Table of Contents:
PUBLIC UTILITIES HOLDING COMPANY ACT OF 1935
The Public Utilities Holding Company Act of 1935 regulates all companies that are in business to provide retail distribution of gas and electric power. Because the companies are regulated by this act, their securities are exempt from state registration requirements.
FINANCIAL INDUSTRY REGULATORY AUTHORITY (FINRA)
The Maloney Act of 1938 was an amendment to the Securities Exchange Act of 1934 that allowed the creation of the National Association of Securities Dealers (NASD). The NASD, now part of FINRA, is the SRO for the OTC market, and its purpose is to regulate the broker dealers that conduct business in the OTC market. FINRA has four major bylaws. They are:
• The Rules of Fair Practice
• The Uniform Practice Code
• The Code of Procedure
• The Code of Arbitration
THE TRUST INDENTURE ACT OF 1939
The Trust Indenture Act of 1939 requires that corporate bond issues in excess of $5,000,000 dollars that are to be repaid during a term in excess of one year issue a trust indenture for the issue. The trust indenture is a contract between the issuer and the trustee. The trustee acts on behalf of all of the bondholders and ensures that the issuer is in compliance with all of the promises and covenants made to the bondholders. The trustee is appointed by the corporation and is usually a bank or a trust company. The Trust Indenture Act of 1939 only applies to corporate issuers. Both federal and municipal issuers are exempt.
INVESTMENT ADVISERS ACT OF 1940
The Investment Advisers Act of 1940 regulates industry professionals who charge a fee for the advice they offer to clients.

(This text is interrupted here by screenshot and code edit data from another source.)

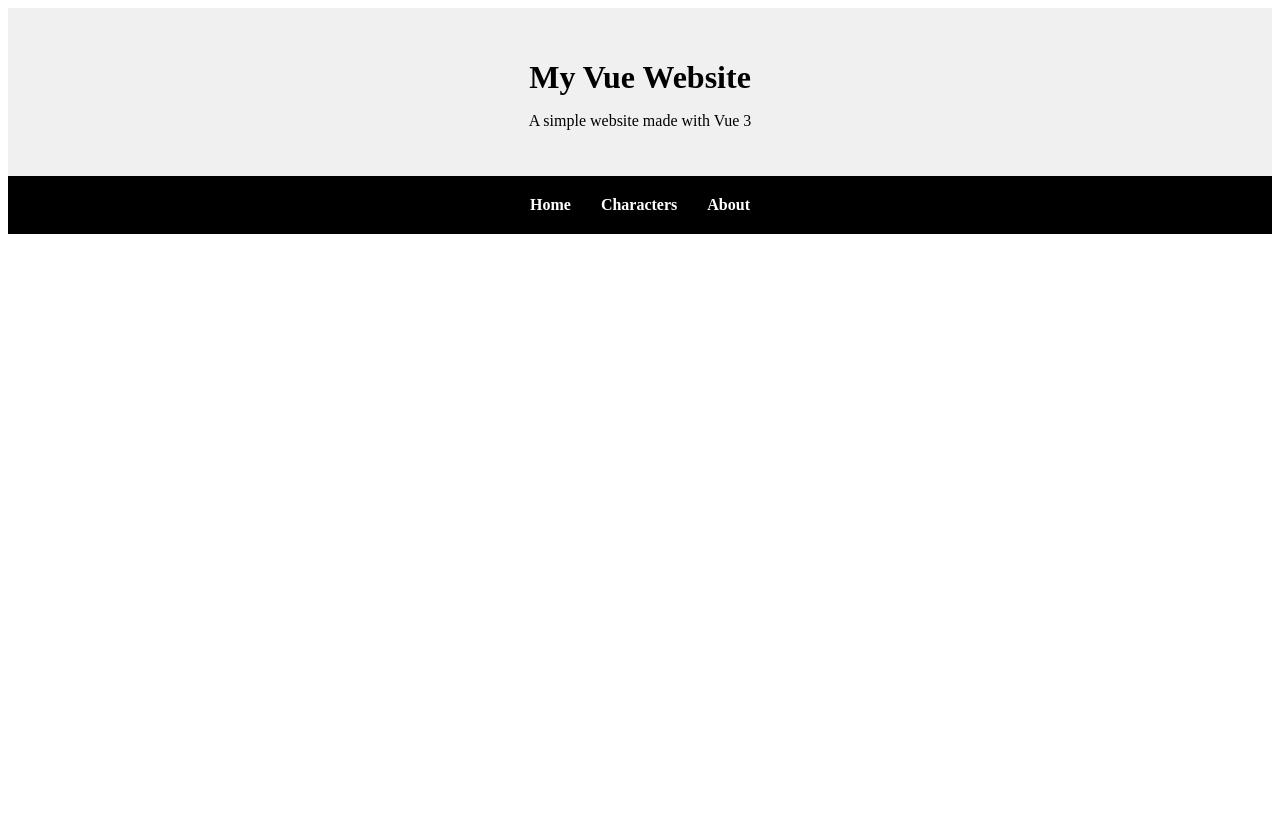
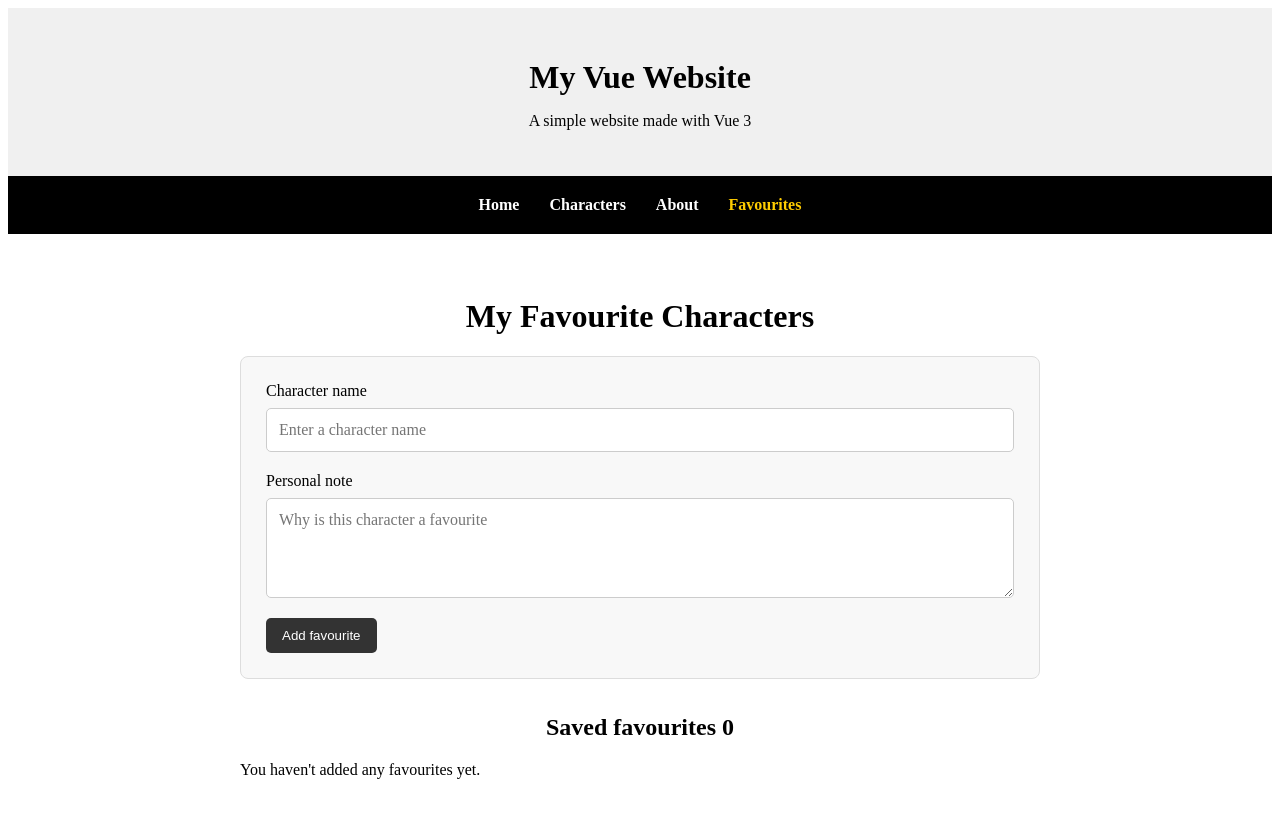
Before and after one commit to IvyOwO06/sppr-fullstack, a Vue app: page /favourites in a window 1280 px wide. Shown: the top 818 px of the page. Built offline with nearby package versions, Linux system fonts and the light colour scheme.

Commit message:
Implement favourites CRUD functionality

```diff
--- a/src/App.vue
+++ b/src/App.vue
@@ -9,6 +9,7 @@ import Header from './components/Header.vue'
     <RouterLink to="/">Home</RouterLink>
     <RouterLink to="/characters">Characters</RouterLink>
     <RouterLink to="/about">About</RouterLink>
+    <RouterLink to="/favourites">Favourites</RouterLink>
   </nav>
 
   <RouterView />
--- a/src/router/index.js
+++ b/src/router/index.js
@@ -3,6 +3,7 @@ import { createRouter, createWebHistory } from 'vue-router'
 import HomeView from '@/views/HomeView.vue'
 import CharactersView from '@/views/CharactersView.vue'
 import AboutView from '@/views/AboutView.vue'
+import FavouritesView from '@/views/FavouritesView.vue'
 
 const router = createRouter({
   history: createWebHistory(),
@@ -23,6 +24,11 @@ const router = createRouter({
       name: 'about',
       component: AboutView,
     },
+    {
+      path: '/favourites',
+      name: 'favourites',
+      component: FavouritesView,
+    },
   ],
 })
 
--- /dev/null
+++ b/src/views/FavouritesView.vue
@@ -0,0 +1,258 @@
+<script setup>
+import { ref } from 'vue'
+
+function loadFavourites() {
+  try {
+    return JSON.parse(localStorage.getItem('favourites')) || []
+  } catch {
+    return []
+  }
+}
+
+const favourites = ref(loadFavourites())
+
+const name = ref('')
+const note = ref('')
+const editingId = ref(null)
+const feedback = ref('')
+const feedbackType = ref('success')
+
+function saveToStorage() {
+  localStorage.setItem('favourites', JSON.stringify(favourites.value))
+}
+
+function saveFavourite() {
+  feedback.value = ''
+
+  if (!name.value.trim() || !note.value.trimEnd()) {
+    feedback.value = 'Please fill in both the character name and note.'
+    feedbackType.value = 'error'
+    return
+  }
+
+  if (editingId.value !== null) {
+    const favourite = favourites.value.find((item) => item.id === editingId.value)
+
+    if (favourite) {
+      favourite.name = name.value.trim()
+      ;((favourite.note = note), value.trim())
+    }
+
+    feedback.value = 'Favourite updated successfully.'
+  } else {
+    favourites.value.push({
+      id: Date.now(),
+      name: name.value.trim(),
+      note: note.value.trim(),
+    })
+
+    feedback.value = 'Favourite added successfully.'
+  }
+
+  saveToStorage()
+  resetForm()
+}
+
+function editFavourite(favourite) {
+  name.value = favourite.name
+  note.value = favourite.note
+  editingId.value = favourite.id
+  feedback.value = ''
+}
+
+function deleteFavourite(id) {
+  const updatedFavourites = favourites.value.filter((favourite) => favourite.id !== id)
+
+  favourites.value = updatedFavourites
+
+  localStorage.setItem('favourites', JSON.stringify(updatedFavourites))
+
+  if (editingId.value === id) {
+    resetForm()
+  }
+
+  feedbackType.value = 'success'
+  feedback.value = 'Favourite deleted successfully.'
+}
+
+function resetForm() {
+  name.value = ''
+  note.value = ''
+  editingId.value = null
+}
+</script>
+
+<template>
+  <main class="favourites-page">
+    <h1>My Favourite Characters</h1>
+
+    <form @submit.prevent="saveFavourite">
+      <div class="form-group">
+        <label for="character-name">Character name</label>
+        <input
+          type="text"
+          v-model="name"
+          id="character-name"
+          maxlength="100"
+          placeholder="Enter a character name"
+          required
+        />
+      </div>
+
+      <div class="form-group">
+        <label for="character-note">Personal note</label>
+        <textarea
+          id="character-note"
+          v-model="note"
+          maxlength="500"
+          placeholder="Why is this character a favourite"
+          required
+        ></textarea>
+      </div>
+
+      <button type="submit">
+        {{ editingId !== null ? 'Save changes' : 'Add favourite' }}
+      </button>
+
+      <button v-if="editingId !== null" type="button" class="cancel-button" @click="resetForm">
+        Cancel
+      </button>
+    </form>
+
+    <p v-if="feedback" class="feedback" :class="feedbackType" role="status">
+      {{ feedback }}
+    </p>
+
+    <section class="favourites-list">
+      <h2>Saved favourites {{ favourites.length }}</h2>
+
+      <p v-if="favourites.length === 0">You haven't added any favourites yet.</p>
+
+      <article v-for="favourite in favourites" :key="favourite.id" class="favourite-card">
+        <h3>{{ favourite.name }}</h3>
+        <p>{{ favourite.note }}</p>
+
+        <div class="actions">
+          <button type="button" @click="editFavourite(favourite)">Edit</button>
+
+          <button type="button" class="delete-button" @click="deleteFavourite(favourite.id)">
+            Delete
+          </button>
+        </div>
+      </article>
+    </section>
+  </main>
+</template>
+
+<style scoped>
+.favourites-page {
+  max-width: 800px;
+  margin: 0 auto;
+  padding: 40px 20px;
+}
+
+h1,
+h2 {
+  text-align: center;
+}
+
+form {
+  padding: 25px;
+  border: 1px solid #ddd;
+  border-radius: 8px;
+  background-color: #f8f8f8;
+}
+
+.form-group {
+  display: flex;
+  flex-direction: column;
+  gap: 8px;
+  margin-bottom: 20px;
+}
+
+input,
+textarea {
+  width: 100%;
+  box-sizing: border-box;
+  padding: 12px;
+  border: 1px solid #ccc;
+  border-radius: 5px;
+  font: inherit;
+}
+
+textarea {
+  min-height: 100px;
+  resize: vertical;
+}
+
+button {
+  padding: 10px 16px;
+  border: none;
+  border-radius: 5px;
+  background-color: #333;
+  color: white;
+  cursor: pointer;
+}
+
+button:hover {
+  background-color: #555;
+}
+
+.cancel-button {
+  margin-left: 10px;
+  background-color: #666;
+}
+
+.favourites-list {
+  margin-top: 35px;
+}
+
+.favourite-card {
+  margin-top: 15px;
+  padding: 20px;
+  border: 1px solid #ddd;
+  border-radius: 8px;
+  box-sizing: border-box;
+  max-width: 100%;
+  min-width: 0;
+  overflow-wrap: anywhere;
+}
+
+.favourite-card h3,
+.favourite-card p {
+  max-width: 100%;
+  overflow-wrap: anywhere;
+  word-break: normal;
+  white-space: normal;
+}
+
+.favourite-card .actions {
+  display: flex;
+  flex-wrap: wrap;
+  gap: 10px;
+}
+
+.delete-button {
+  background-color: #c62828;
+}
+
+.delete-button:hover {
+  background-color: #a51f1f;
+}
+
+.feedback {
+  margin-top: 20px;
+  padding: 12px;
+  border-radius: 5px;
+}
+
+.success {
+  color: #176b2c;
+  background-color: #e5f5e9;
+}
+
+.error {
+  color: #b71c1c;
+  background-color: #fde8e8;
+}
+</style>
```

The Investment Advisers Act sets forth registration requirements for advisers as well as disclosure requirements relating to the adviser's:
• Recommendation methods.
• Types of securities recommended.
• Professional background and qualifications.
• Fees to be charged.
• Method for computing and charging fees.
• Types of clients.